Phyllis Dorothy James is, without doubt, the grande-dame of crime writing. At 93 and still going strong, she has just issued her top ten tips for writing novels. It’s heresy (especially coming from a writer with a fraction of her fame and longevity) but I do think some of them are wrong. What clearly works for her is not what would work for many professional authors.
Let’s take the points one by one.
1. You must be born to write
Ms James says ‘You can’t teach someone to know how to use words effectively and beautifully.’ Not everyone has the benefit of supportive parents or a good education. Much as a brilliant chef may grow up in a home where no good cooking is ever attempted (Nigel Slater wrote about this in his memoir ‘Toast’) a would-be writer may be taught to understand the beauty of words. You must be born with a curiosity about the world and its people. How that curiosity is shaped depends on a good teacher, nurture, opportunity and passion, not birthright.
2. Write about what you know
No, write about what you don’t know! Write what you hope, you dream, you love and fear. You can learn what you need to know easily enough. HRF Keating wrote the Inspector Ghote novels without ever setting foot in India, and when he finally did, it ruined his books. Understand human emotions, but make a lot of stuff up – it’s called fiction.
3. Find your own routine
Life is changing fast. Routines are a luxury few of us now have. Write when you can, where you can – that’s all. But write regularly. And don’t break the three-day rule (when working on a novel, never leave it longer than three days without writing).
4. Be aware that the business is changing
Yes, but you’re writing something that will always be needed – a story. And that doesn’t change though all the formats and selling systems around it do. Concentrate on the part your good at, the words, and let others decide how, when and where it will be sold, otherwise you end up becoming the harassed business manager of your own livelihood.
5. Read, write and don’t daydream
This is possibly the worst advice imaginable. Without space and air and light and calm, those lacunae of everyday life, there is no imagination, and the ideas don’t form. I can sit and write for days and produce dull rubbish, or spend a day wandering around a city and come back with my head filled with plots, characters, consequences, dialogues.
6. Enjoy your own company
Safe advice, but the most productive time I ever spent was in a cramped office with four other very noisy writers. . Do what’s best for you. Only the thinking-out part has to happen inside your lonely head.
7. Choose a good setting
This is the point I most agree with. Without a clear plot location, stories often feel empty and unformed. Although I’d mitigate it by pointing out that two of the greatest short stories, Shirley Jackson’s ‘The Lottery’ and Alberto Manguel’s ‘Seven Floors’ have no time or place attached to them at all.
8. Never go anywhere without a notebook
It’s a good idea, but now that just means carrying a phone, iPad or electronic device, which you probably already do.
9. Never talk about a book before it is finished
No, no, no! If you stay silent and only seal it inside you, you’ll never iron out the improbabilities.

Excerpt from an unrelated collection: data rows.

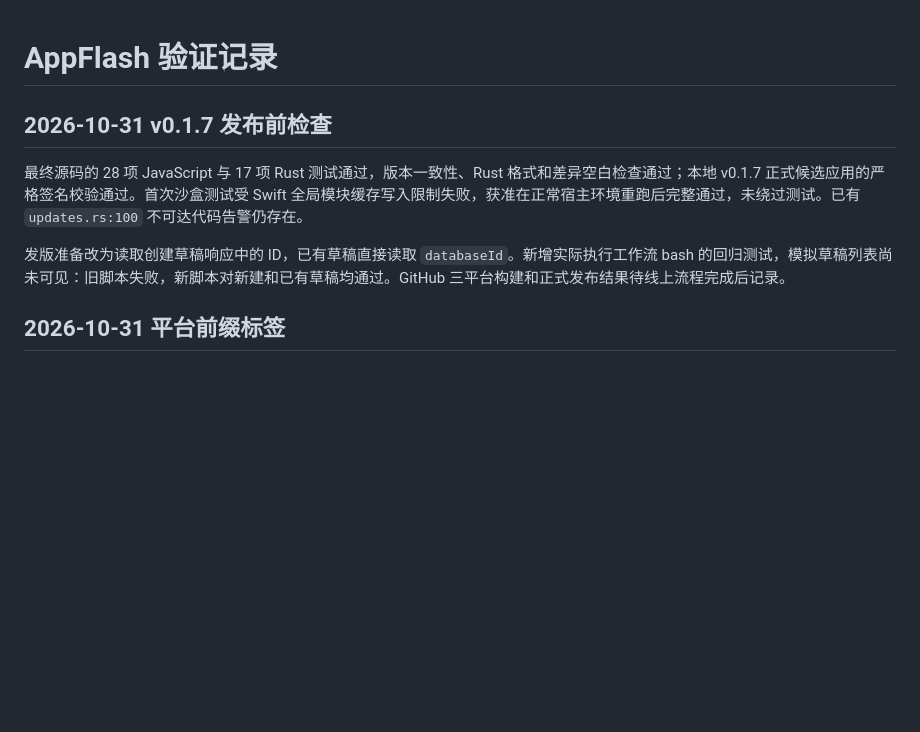
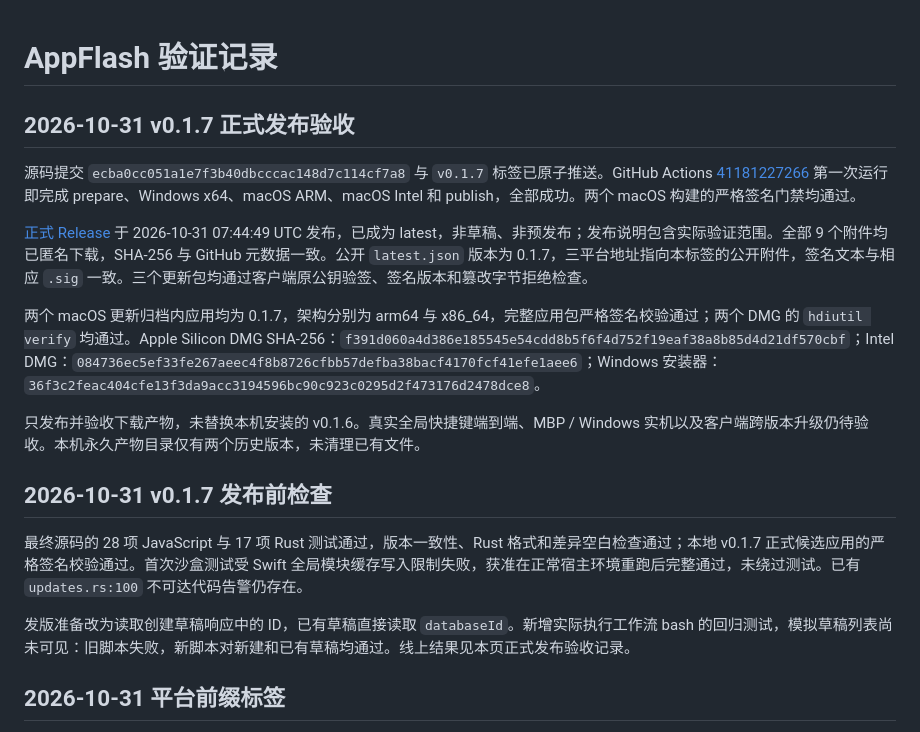
Before and after one commit to loyranworks/AppFlash, a Markdown page: docs/verification.md, the part around the change. GitHub-like rendering; blank space fills up the shorter version.

Commit message:
Record successful v0.1.7 release verification

```diff
--- a/docs/verification.md
+++ b/docs/verification.md
@@ -1,10 +1,20 @@
 # AppFlash 验证记录
+
+## 2026-10-31 v0.1.7 正式发布验收
+
+源码提交 `ecba0cc051a1e7f3b40dbcccac148d7c114cf7a8` 与 `v0.1.7` 标签已原子推送。GitHub Actions [41181227266](https://github.com/loyranworks/AppFlash/actions/runs/41181227266) 第一次运行即完成 prepare、Windows x64、macOS ARM、macOS Intel 和 publish，全部成功。两个 macOS 构建的严格签名门禁均通过。
+
+[正式 Release](https://github.com/loyranworks/AppFlash/releases/tag/v0.1.7) 于 2026-10-31 07:44:49 UTC 发布，已成为 latest，非草稿、非预发布；发布说明包含实际验证范围。全部 9 个附件均已匿名下载，SHA-256 与 GitHub 元数据一致。公开 `latest.json` 版本为 0.1.7，三平台地址指向本标签的公开附件，签名文本与相应 `.sig` 一致。三个更新包均通过客户端原公钥验签、签名版本和篡改字节拒绝检查。
+
+两个 macOS 更新归档内应用均为 0.1.7，架构分别为 arm64 与 x86_64，完整应用包严格签名校验通过；两个 DMG 的 `hdiutil verify` 均通过。Apple Silicon DMG SHA-256：`f391d060a4d386e185545e54cdd8b5f6f4d752f19eaf38a8b85d4d21df570cbf`；Intel DMG：`084736ec5ef33fe267aeec4f8b8726cfbb57defba38bacf4170fcf41efe1aee6`；Windows 安装器：`36f3c2feac404cfe13f3da9acc3194596bc90c923c0295d2f473176d2478dce8`。
+
+只发布并验收下载产物，未替换本机安装的 v0.1.6。真实全局快捷键端到端、MBP / Windows 实机以及客户端跨版本升级仍待验收。本机永久产物目录仅有两个历史版本，未清理已有文件。
 
 ## 2026-10-31 v0.1.7 发布前检查
 
 最终源码的 28 项 JavaScript 与 17 项 Rust 测试通过，版本一致性、Rust 格式和差异空白检查通过；本地 v0.1.7 正式候选应用的严格签名校验通过。首次沙盒测试受 Swift 全局模块缓存写入限制失败，获准在正常宿主环境重跑后完整通过，未绕过测试。已有 `updates.rs:100` 不可达代码告警仍存在。
 
-发版准备改为读取创建草稿响应中的 ID，已有草稿直接读取 `databaseId`。新增实际执行工作流 bash 的回归测试，模拟草稿列表尚未可见：旧脚本失败，新脚本对新建和已有草稿均通过。GitHub 三平台构建和正式发布结果待线上流程完成后记录。
+发版准备改为读取创建草稿响应中的 ID，已有草稿直接读取 `databaseId`。新增实际执行工作流 bash 的回归测试，模拟草稿列表尚未可见：旧脚本失败，新脚本对新建和已有草稿均通过。线上结果见本页正式发布验收记录。
 
 ## 2026-10-31 平台前缀标签
 
```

Talk to a friend, discussing the book in natural conversation, and I swear you’ll quickly come to spot all of its faults before the other person has said a single thing. You need a real-world sounding board for something that has only lived in your head.
10. Know when to stop
Talent of Ms James’ stature probably allows her to circumvent this, but unfortunately most publishers specify length of works in their contracts and ask us to pump up the word count accordingly.
The days of writing as a higher calling are over; we write on the fly, as you can, talking to everyone and anyone, as part of world society, not in a room with a desk and a view. Those days are over forever.